▸ **WHAT THE TASK REQUIRES**: Omit the images and return the remaining entries unchanged.

▸ **EXTRACTED DATA**:
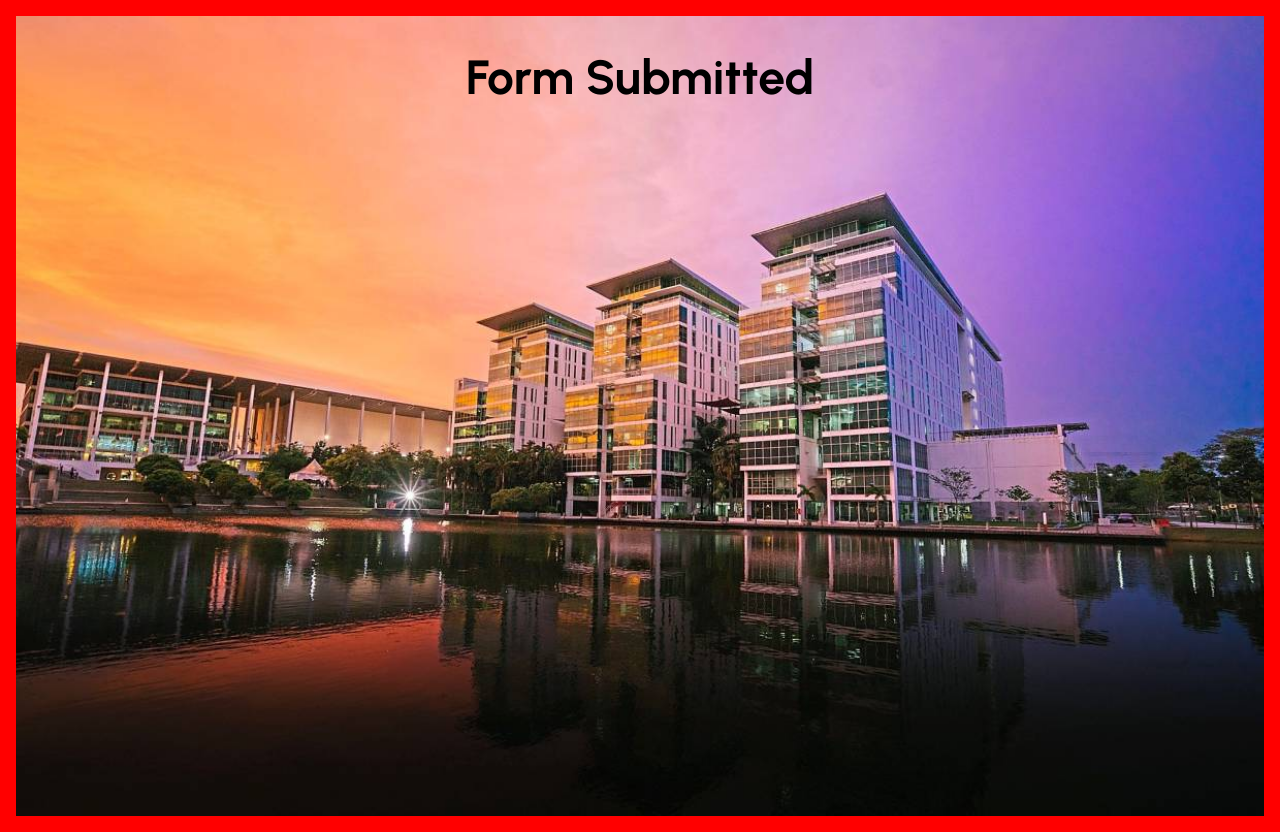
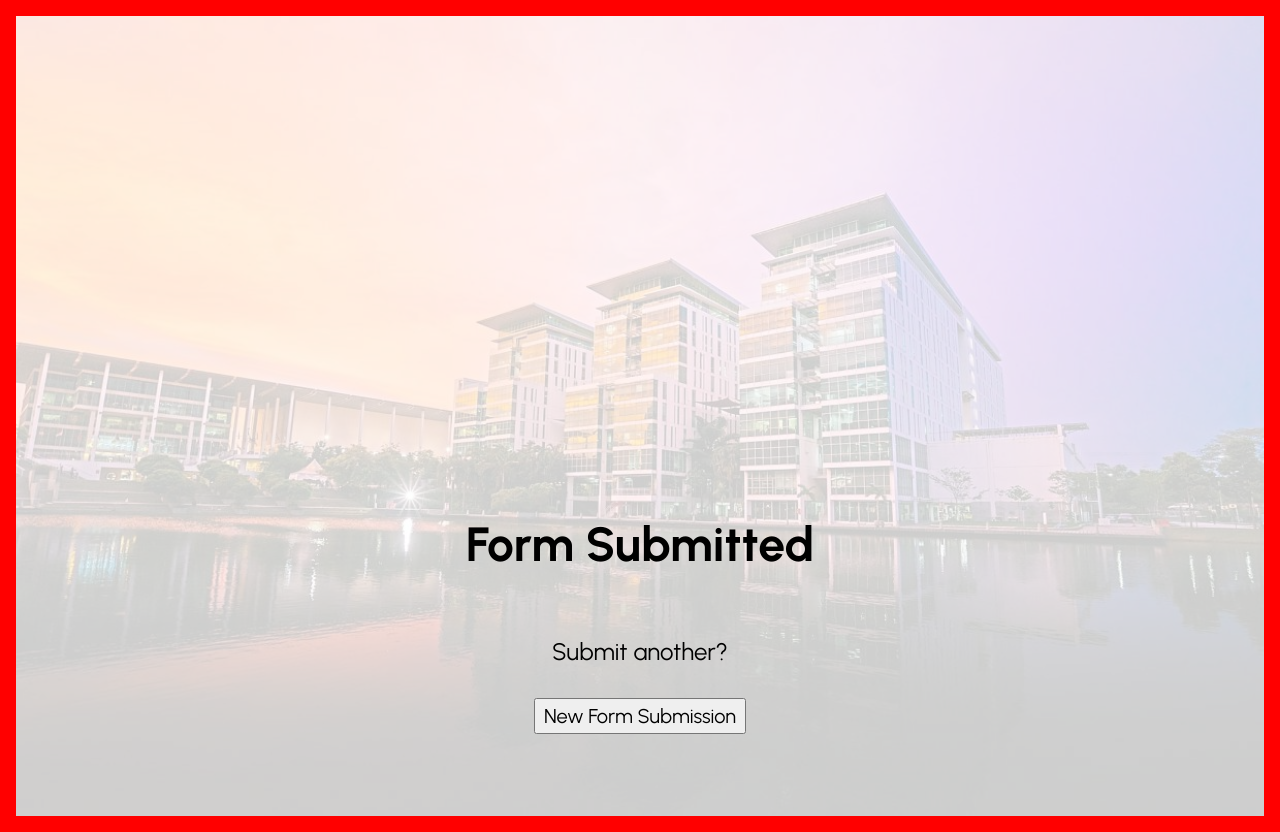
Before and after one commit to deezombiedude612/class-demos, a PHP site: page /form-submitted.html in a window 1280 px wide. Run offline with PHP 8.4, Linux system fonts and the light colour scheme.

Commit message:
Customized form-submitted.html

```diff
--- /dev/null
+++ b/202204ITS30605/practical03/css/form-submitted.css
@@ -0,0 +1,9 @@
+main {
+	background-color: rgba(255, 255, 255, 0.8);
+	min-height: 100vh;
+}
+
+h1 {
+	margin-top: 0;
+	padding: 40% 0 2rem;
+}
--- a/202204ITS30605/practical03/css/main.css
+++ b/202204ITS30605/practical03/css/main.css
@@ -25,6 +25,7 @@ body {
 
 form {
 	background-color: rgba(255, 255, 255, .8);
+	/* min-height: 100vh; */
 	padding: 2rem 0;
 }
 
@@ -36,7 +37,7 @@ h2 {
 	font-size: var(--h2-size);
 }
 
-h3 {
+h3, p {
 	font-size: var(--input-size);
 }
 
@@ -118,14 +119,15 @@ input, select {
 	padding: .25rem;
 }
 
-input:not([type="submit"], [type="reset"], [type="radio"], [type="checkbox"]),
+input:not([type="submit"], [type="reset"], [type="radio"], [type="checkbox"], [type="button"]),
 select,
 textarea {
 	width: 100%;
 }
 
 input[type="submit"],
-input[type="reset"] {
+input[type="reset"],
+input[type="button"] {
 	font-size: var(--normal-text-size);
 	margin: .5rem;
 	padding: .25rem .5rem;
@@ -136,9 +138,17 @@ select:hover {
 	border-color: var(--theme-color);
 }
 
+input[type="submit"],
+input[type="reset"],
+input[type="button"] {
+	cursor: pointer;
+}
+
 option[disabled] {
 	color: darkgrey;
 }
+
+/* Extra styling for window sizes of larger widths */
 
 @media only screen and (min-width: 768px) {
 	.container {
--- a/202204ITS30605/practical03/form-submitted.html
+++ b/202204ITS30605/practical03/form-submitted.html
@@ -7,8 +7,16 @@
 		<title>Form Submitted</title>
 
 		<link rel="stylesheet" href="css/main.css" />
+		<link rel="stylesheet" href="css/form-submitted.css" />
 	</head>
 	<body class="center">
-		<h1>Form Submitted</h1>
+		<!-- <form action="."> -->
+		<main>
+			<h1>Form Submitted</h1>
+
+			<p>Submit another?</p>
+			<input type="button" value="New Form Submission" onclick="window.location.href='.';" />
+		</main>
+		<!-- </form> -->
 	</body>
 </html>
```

▸ **TASK RESULT**:
Before and after one commit to deezombiedude612/class-demos, a PHP site: page /form-submitted.html in a window 1280 px wide. Run offline with PHP 8.4, Linux system fonts and the light colour scheme.

Commit message:
Customized form-submitted.html

```diff
--- /dev/null
+++ b/202204ITS30605/practical03/css/form-submitted.css
@@ -0,0 +1,9 @@
+main {
+	background-color: rgba(255, 255, 255, 0.8);
+	min-height: 100vh;
+}
+
+h1 {
+	margin-top: 0;
+	padding: 40% 0 2rem;
+}
--- a/202204ITS30605/practical03/css/main.css
+++ b/202204ITS30605/practical03/css/main.css
@@ -25,6 +25,7 @@ body {
 
 form {
 	background-color: rgba(255, 255, 255, .8);
+	/* min-height: 100vh; */
 	padding: 2rem 0;
 }
 
@@ -36,7 +37,7 @@ h2 {
 	font-size: var(--h2-size);
 }
 
-h3 {
+h3, p {
 	font-size: var(--input-size);
 }
 
@@ -118,14 +119,15 @@ input, select {
 	padding: .25rem;
 }
 
-input:not([type="submit"], [type="reset"], [type="radio"], [type="checkbox"]),
+input:not([type="submit"], [type="reset"], [type="radio"], [type="checkbox"], [type="button"]),
 select,
 textarea {
 	width: 100%;
 }
 
 input[type="submit"],
-input[type="reset"] {
+input[type="reset"],
+input[type="button"] {
 	font-size: var(--normal-text-size);
 	margin: .5rem;
 	padding: .25rem .5rem;
@@ -136,9 +138,17 @@ select:hover {
 	border-color: var(--theme-color);
 }
 
+input[type="submit"],
+input[type="reset"],
+input[type="button"] {
+	cursor: pointer;
+}
+
 option[disabled] {
 	color: darkgrey;
 }
+
+/* Extra styling for window sizes of larger widths */
 
 @media only screen and (min-width: 768px) {
 	.container {
--- a/202204ITS30605/practical03/form-submitted.html
+++ b/202204ITS30605/practical03/form-submitted.html
@@ -7,8 +7,16 @@
 		<title>Form Submitted</title>
 
 		<link rel="stylesheet" href="css/main.css" />
+		<link rel="stylesheet" href="css/form-submitted.css" />
 	</head>
 	<body class="center">
-		<h1>Form Submitted</h1>
+		<!-- <form action="."> -->
+		<main>
+			<h1>Form Submitted</h1>
+
+			<p>Submit another?</p>
+			<input type="button" value="New Form Submission" onclick="window.location.href='.';" />
+		</main>
+		<!-- </form> -->
 	</body>
 </html>
```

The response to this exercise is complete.